Determine how many lines in the records hold the word "print". Return the number alone.

DATASET EXTRACT |
----

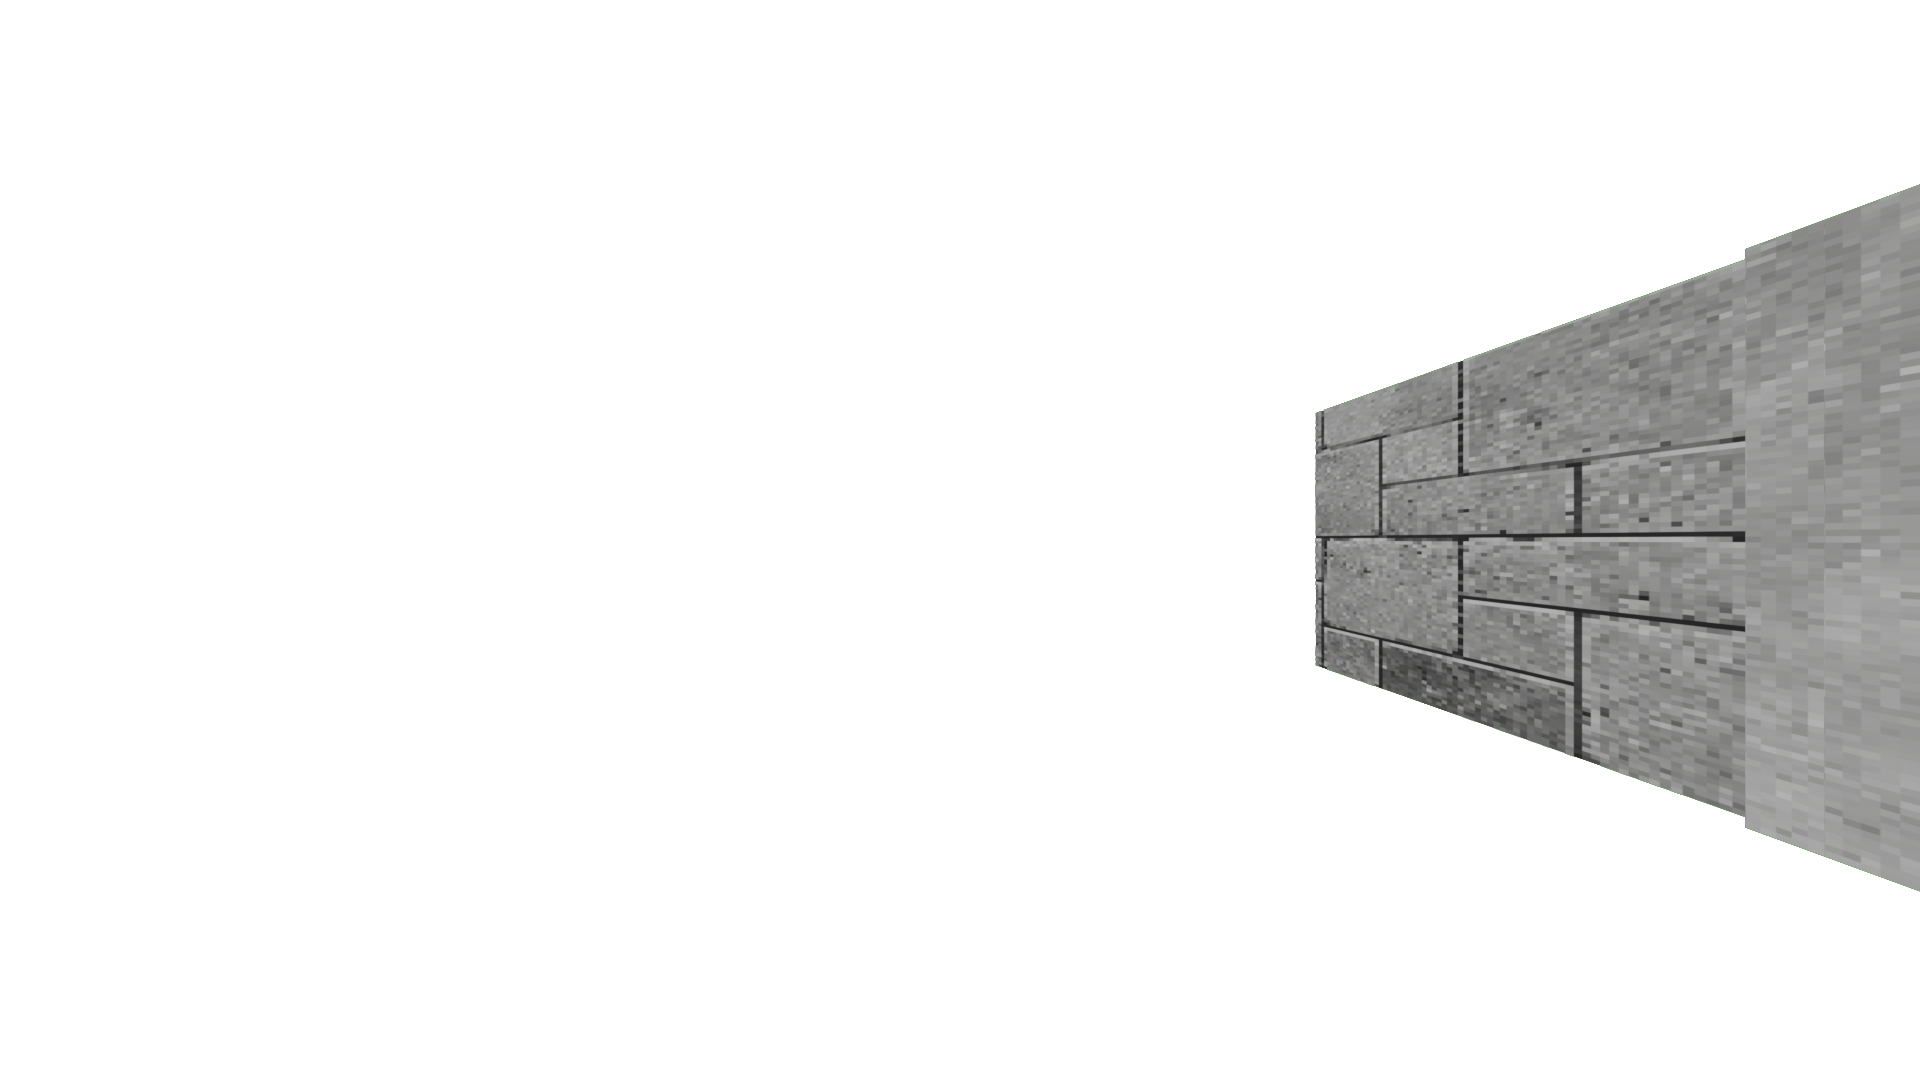
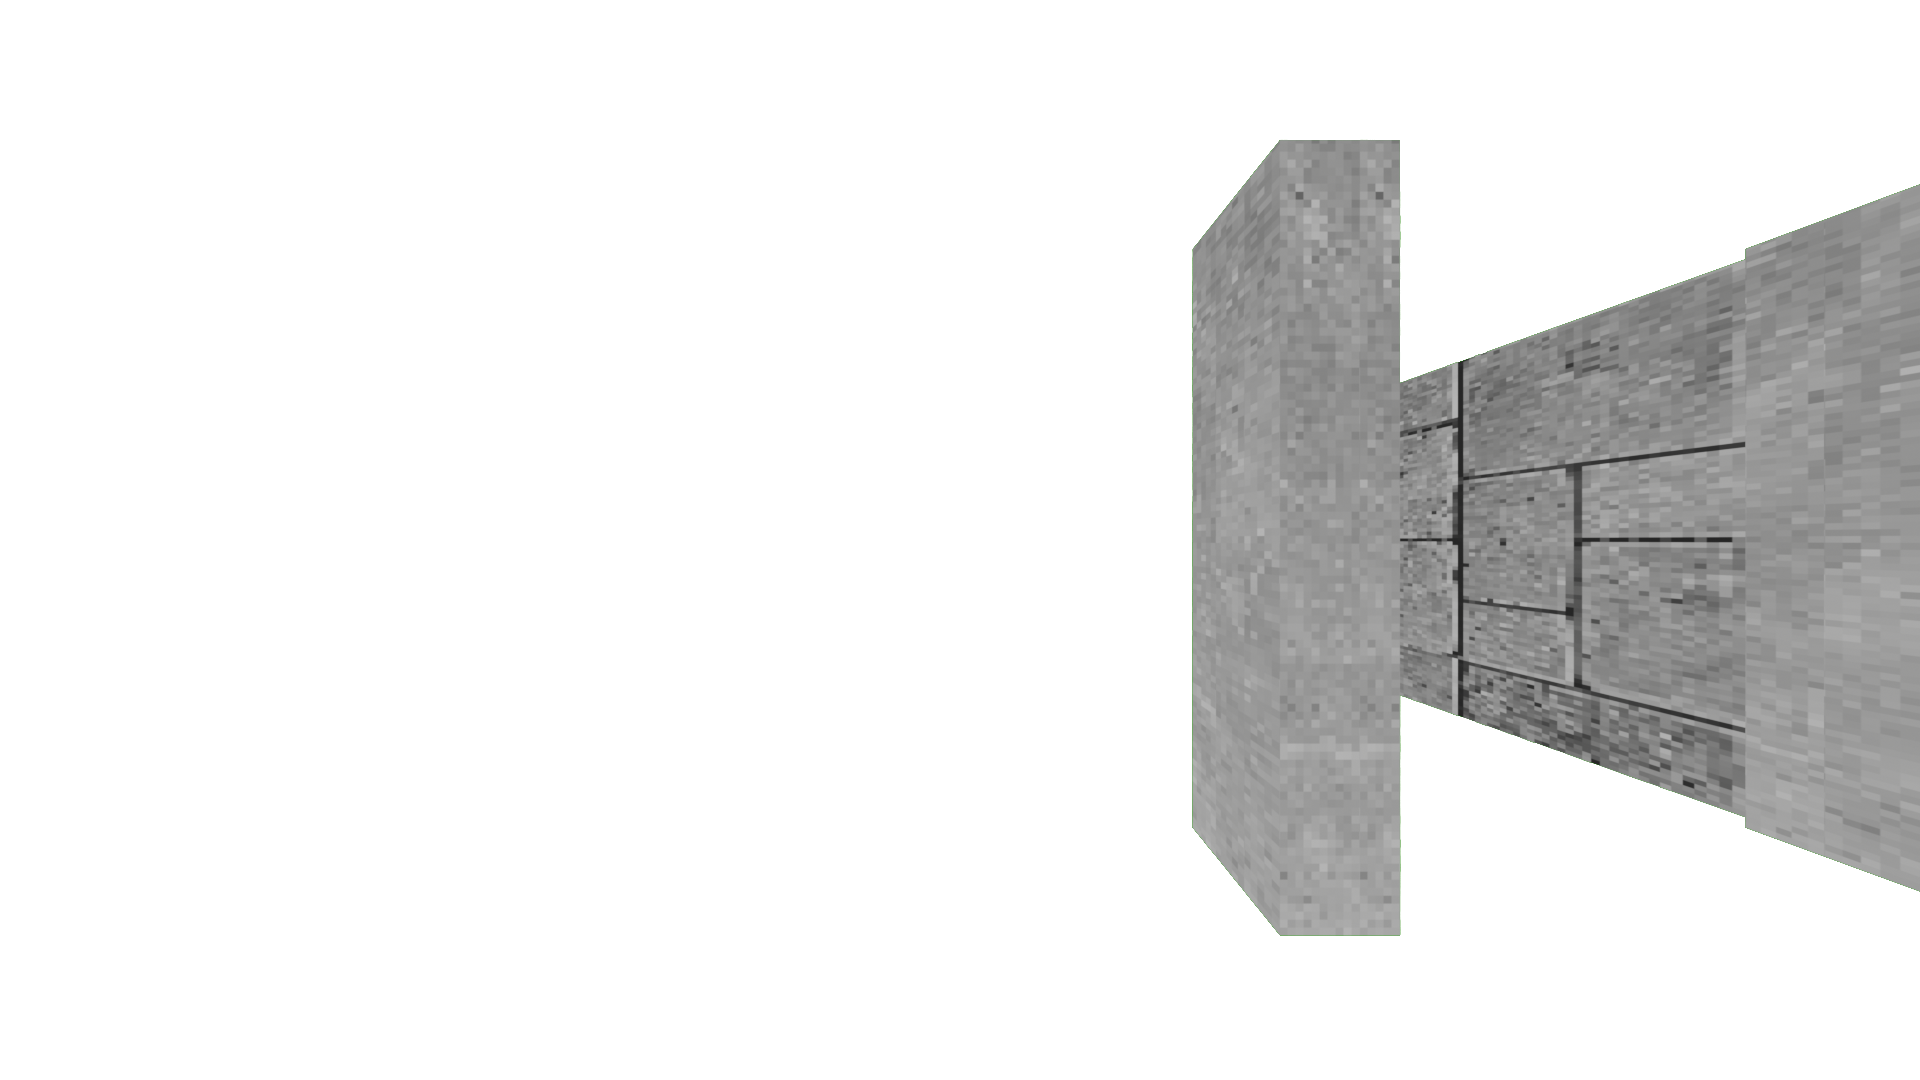
ahhh

Changed region(s): [[0.5938, 0.1222, 0.9062, 0.8861]]

diff --git a/visual/game.py b/visual/game.py
@@ -17,11 +17,11 @@ class player:
         self.facing = facing
         self.maze = maze
 
-    def view(self, max_depth =3):
+    def view(self, max_depth =4):
         view = []
 
         for depth in range(1, max_depth + 1):
-            pos = cells_around(self, 0, 0, depth)
+            pos = cells_around(self, 0, 0, depth-1)
 
             front = self.get_wall(pos, facing_to_bit(self, "F"))
             right = self.get_wall(pos, facing_to_bit(self, "R"))
@@ -48,14 +48,24 @@ class player:
          
     def move(self, window):
         x, y = cells_around(self, 0, 0, 1)
+        print(f"X={x} Y={y}")
         if self.is_valid((x, y)):
             self.X = x
             self.Y = y
-            mlx.mlx_clear_window(ptr, window)
             tmp_name(self, window)
             print(self.X, self.Y)
         else:
-            print(test)
+            print("test")
+
+    def turn_left(self):
+        order = ['N', 'W', 'S', 'E']
+        self.facing = order[(order.index(self.facing) + 1) % 4]
+
+    def turn_right(self):
+        order = ['N', 'E', 'S', 'W']
+        self.facing = order[(order.index(self.facing) + 1) % 4]
+
+        
 
             
             
@@ -63,8 +73,9 @@ class player:
 
 def tmp_name(p, window):
     view = p.view()
+    mlx.mlx_clear_window(ptr, window)
     mlx.mlx_put_image_to_window(ptr, window, get_image("images/floor and ceiling.png"), 0, 0)
-    print(f"view: {view}\n p {p.maze[p.Y][p.X]}")  
+    print(f"view: {view}\t p {p.maze[p.Y][p.X]}\t{p.facing}")
     for depth in reversed(range(len(view))):
         left, front, right = view[depth]
         print(f"depth={depth} left={left} front={front} right={right}") 
@@ -72,27 +83,41 @@ def tmp_name(p, window):
         draw_right_wall(p, depth+1, window, wall=right)
         if front:
             draw_front(depth+1, window)
+        elif depth == 2:
+            mlx.mlx_put_image_to_window(ptr, window, get_image( "images2/FNoWall3.png"), 0, 0)
 
 def draw_front(depth, window):
     if depth == 3:
         mlx.mlx_put_image_to_window(ptr, window, get_image( "images/FWall3.png"), 0, 0)
         print("Fwall3")
-    if depth == 2:
+    elif depth == 2:
         mlx.mlx_put_image_to_window(ptr, window, get_image( "images/FWall2.png"), 0, 0)
-    if depth == 1: 
+    elif depth == 1: 
         mlx.mlx_put_image_to_window(ptr, window, get_image("images/FWall1.png"), 0, 0)
         print("Fwall1")
+    
+    
 
-def draw_left_wall(p, depth, window, max_depth = 3, wall = True):
+def draw_left_wall(p, depth, window, max_depth = 4, wall = True):
     if depth == 3:
         if wall:
-            pass
-    if depth == 2:
+            mlx.mlx_put_image_to_window(ptr, window, get_image("images/LWall3.png"), 0, 0)
+    elif depth == 2:
         if wall:
             mlx.mlx_put_image_to_window(ptr, window, get_image("images/LWall2.png"), 0, 0)
-    if depth == 1:
+        else:
+            if p.get_wall(cells_around(p, 1, 0, 1), facing_to_bit(p, "F")):
+                mlx.mlx_put_image_to_window(ptr, window, get_image("images/FWall-1 2.png"), 0, 0)
+    elif depth == 1:
         if wall:
             mlx.mlx_put_image_to_window(ptr, window, get_image("images/LWall1.png"), 0, 0)
+        else:
+            if p.get_wall(cells_around(p, 1, 0, 0), facing_to_bit(p, "F")):
+                mlx.mlx_put_image_to_window(ptr, window, get_image("images/FWall-1 1.png"), 0, 0)
+            elif p.get_wall(cells_around(p, 1, 0, 1), facing_to_bit(p, "L")):
+                    mlx.mlx_put_image_to_window(ptr, window, get_image("images/LWall-1 2.png"), 0, 0)
+
+
     # if not wall:
     #     if depth < max_depth:
     #         if depth + 1 < max_depth:
@@ -107,7 +132,7 @@ def draw_left_wall(p, depth, window, max_depth = 3, wall = True):
 def draw_right_wall(p, depth, window, max_depth=3, wall=True):
     if depth == 3:
         if wall:
-            pass
+            mlx.mlx_put_image_to_window(ptr, window, get_image("images/RWall3.png"), 0, 0)
     if depth == 2:
         if wall:
             mlx.mlx_put_image_to_window(ptr, window, get_image("images/RWall2.png"), 0, 0)
@@ -121,12 +146,12 @@ def draw_right_wall(p, depth, window, max_depth=3, wall=True):
             if p.get_wall(cells_around(p, 0, 1, 0), facing_to_bit(p, "F")):
                 mlx.mlx_put_image_to_window(ptr, window, get_image("images/FWall+1 1.png"), 0, 0)
             elif p.get_wall(cells_around(p, 0, 1, 1), facing_to_bit(p, "R")):
-                    mlx.mlx_put_image_to_window(ptr, window, get_image("images/RWall+1_2.png"), 0, 0)
+                    mlx.mlx_put_image_to_window(ptr, window, get_image("images/RWall+1 2.png"), 0, 0)
 def cells_around(p, to_L, to_R, to_F):
     if p.facing == 'N':
-        return (p.X + to_R - to_L, p.Y + to_F)
+        return (p.X + to_R - to_L, p.Y - to_F)
     if p.facing == 'S':
-        return (p.X + to_L - to_R, p.Y - to_F)
+        return (p.X + to_L - to_R, p.Y + to_F)
     if p.facing == 'E':
         return (p.X + to_F, p.Y + to_L - to_R)
     if p.facing == 'W':
@@ -142,7 +167,7 @@ def facing_to_bit(p, side):
     return mapping[p.facing][side]
     
 
-def render_3d(maze, X=0, Y=0, facing="N"):
+def render_3d(maze, X=1, Y=8, facing="N"):
     p = player(Y, X, facing, maze)
 
     window = mlx.mlx_new_window(ptr, 1920, 1080, "test")
@@ -152,6 +177,12 @@ def render_3d(maze, X=0, Y=0, facing="N"):
             mlx.mlx_loop_exit(ptr)
         if keynum == KEY_W:
             p.move(window)
+        if keynum == KEY_A:
+            p.turn_left()
+            tmp_name(p, window)
+        if keynum == KEY_D:
+            p.turn_right()
+            tmp_name(p, window)
 
     mlx.mlx_key_hook(window, on_key, None)
     tmp_name(p, window)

----

RESULT BELOW | 9